Task brief: The listing below is to be duplicated exactly, with every picture omitted.

══════════

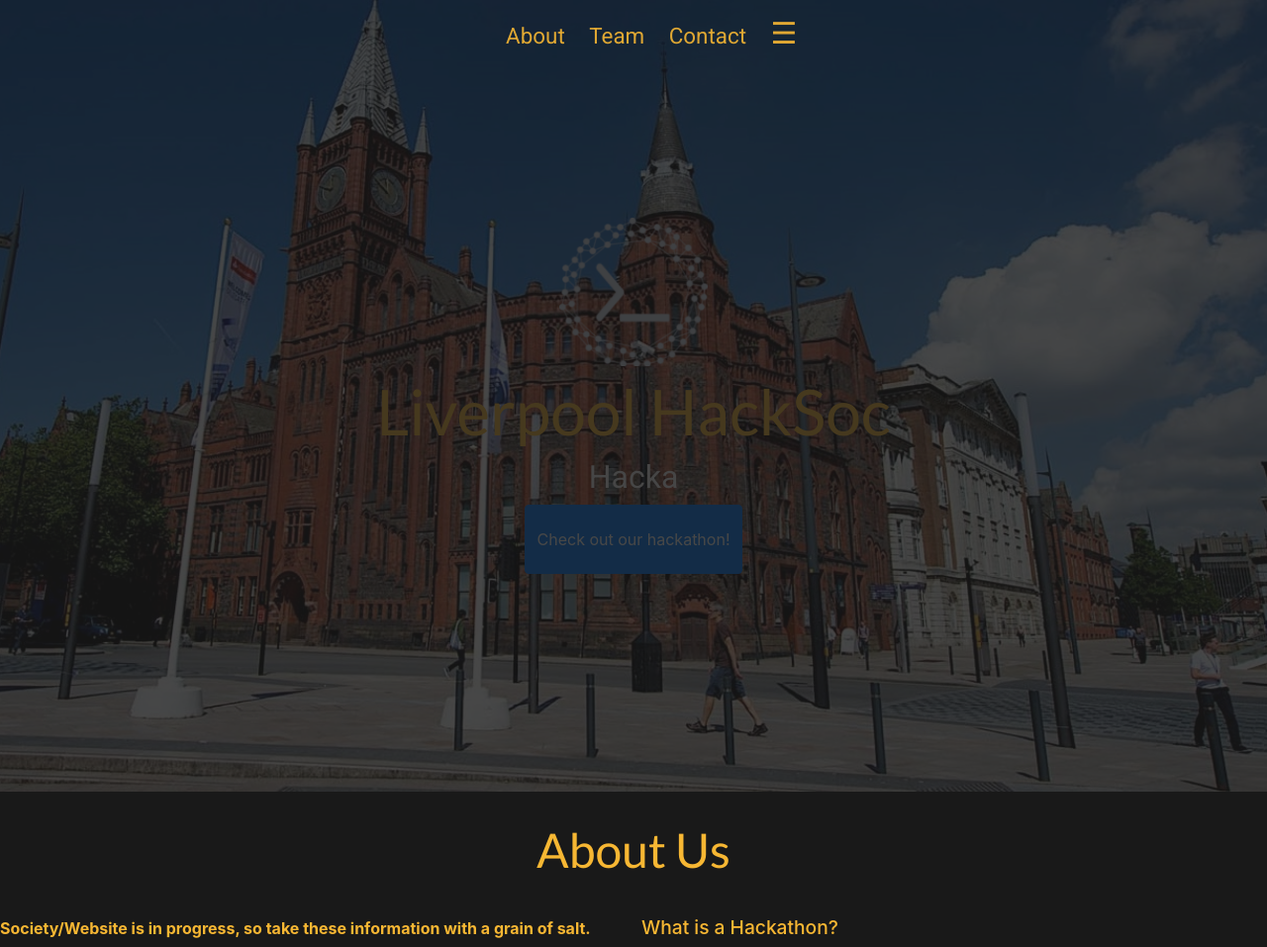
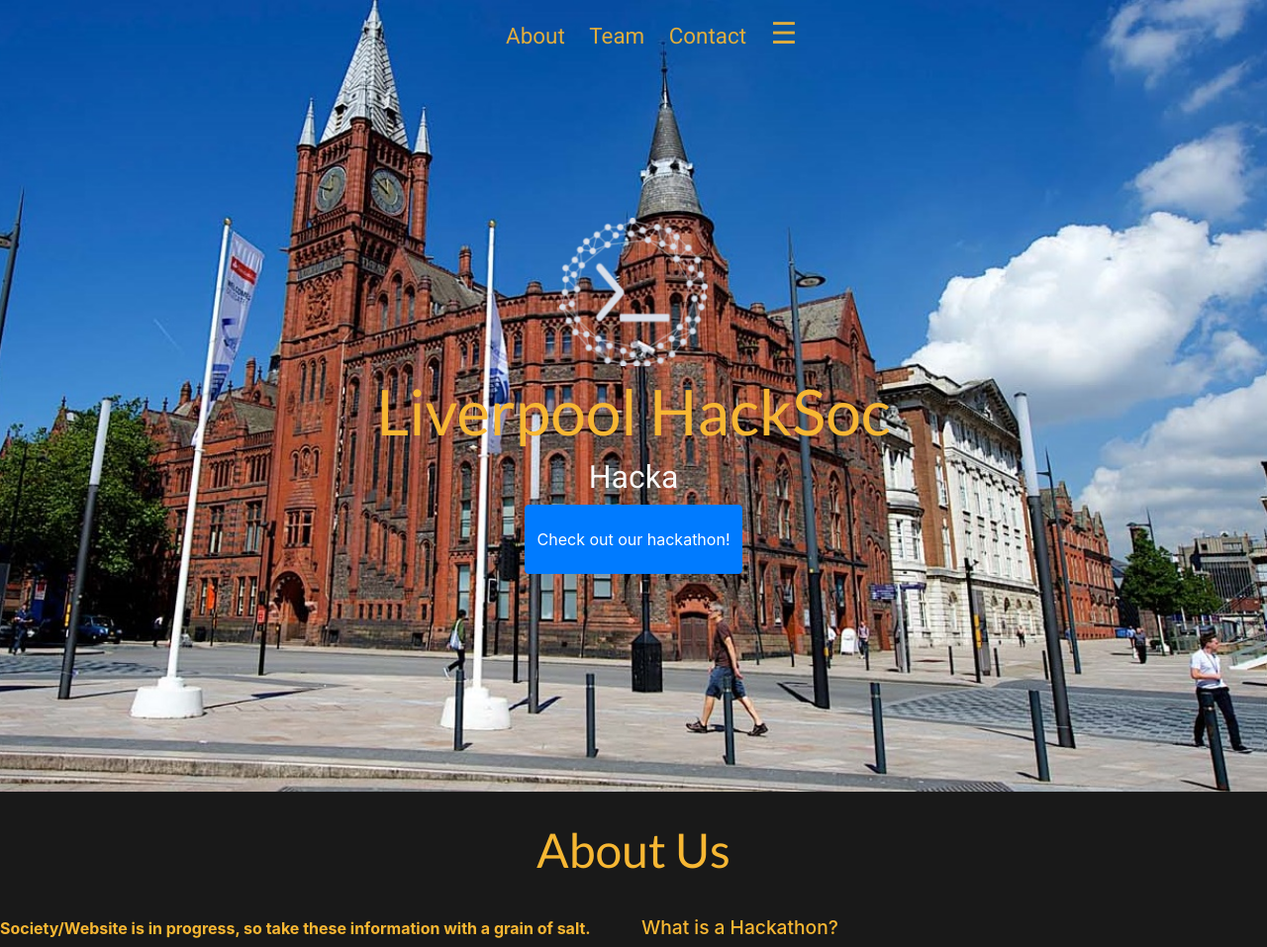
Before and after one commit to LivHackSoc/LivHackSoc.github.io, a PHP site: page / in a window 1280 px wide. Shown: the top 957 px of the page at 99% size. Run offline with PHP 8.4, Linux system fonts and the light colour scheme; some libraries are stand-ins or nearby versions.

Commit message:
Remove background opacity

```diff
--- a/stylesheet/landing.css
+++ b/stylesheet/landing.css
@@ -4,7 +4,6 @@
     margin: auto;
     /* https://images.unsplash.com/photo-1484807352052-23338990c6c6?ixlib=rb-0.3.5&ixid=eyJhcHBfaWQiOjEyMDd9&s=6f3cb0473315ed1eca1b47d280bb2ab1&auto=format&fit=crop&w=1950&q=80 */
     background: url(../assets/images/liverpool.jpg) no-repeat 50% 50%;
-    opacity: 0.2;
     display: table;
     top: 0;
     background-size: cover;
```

══════════

Response box:
Before and after one commit to LivHackSoc/LivHackSoc.github.io, a PHP site: page / in a window 1280 px wide. Shown: the top 957 px of the page at 99% size. Run offline with PHP 8.4, Linux system fonts and the light colour scheme; some libraries are stand-ins or nearby versions.

Commit message:
Remove background opacity

```diff
--- a/stylesheet/landing.css
+++ b/stylesheet/landing.css
@@ -4,7 +4,6 @@
     margin: auto;
     /* https://images.unsplash.com/photo-1484807352052-23338990c6c6?ixlib=rb-0.3.5&ixid=eyJhcHBfaWQiOjEyMDd9&s=6f3cb0473315ed1eca1b47d280bb2ab1&auto=format&fit=crop&w=1950&q=80 */
     background: url(../assets/images/liverpool.jpg) no-repeat 50% 50%;
-    opacity: 0.2;
     display: table;
     top: 0;
     background-size: cover;
```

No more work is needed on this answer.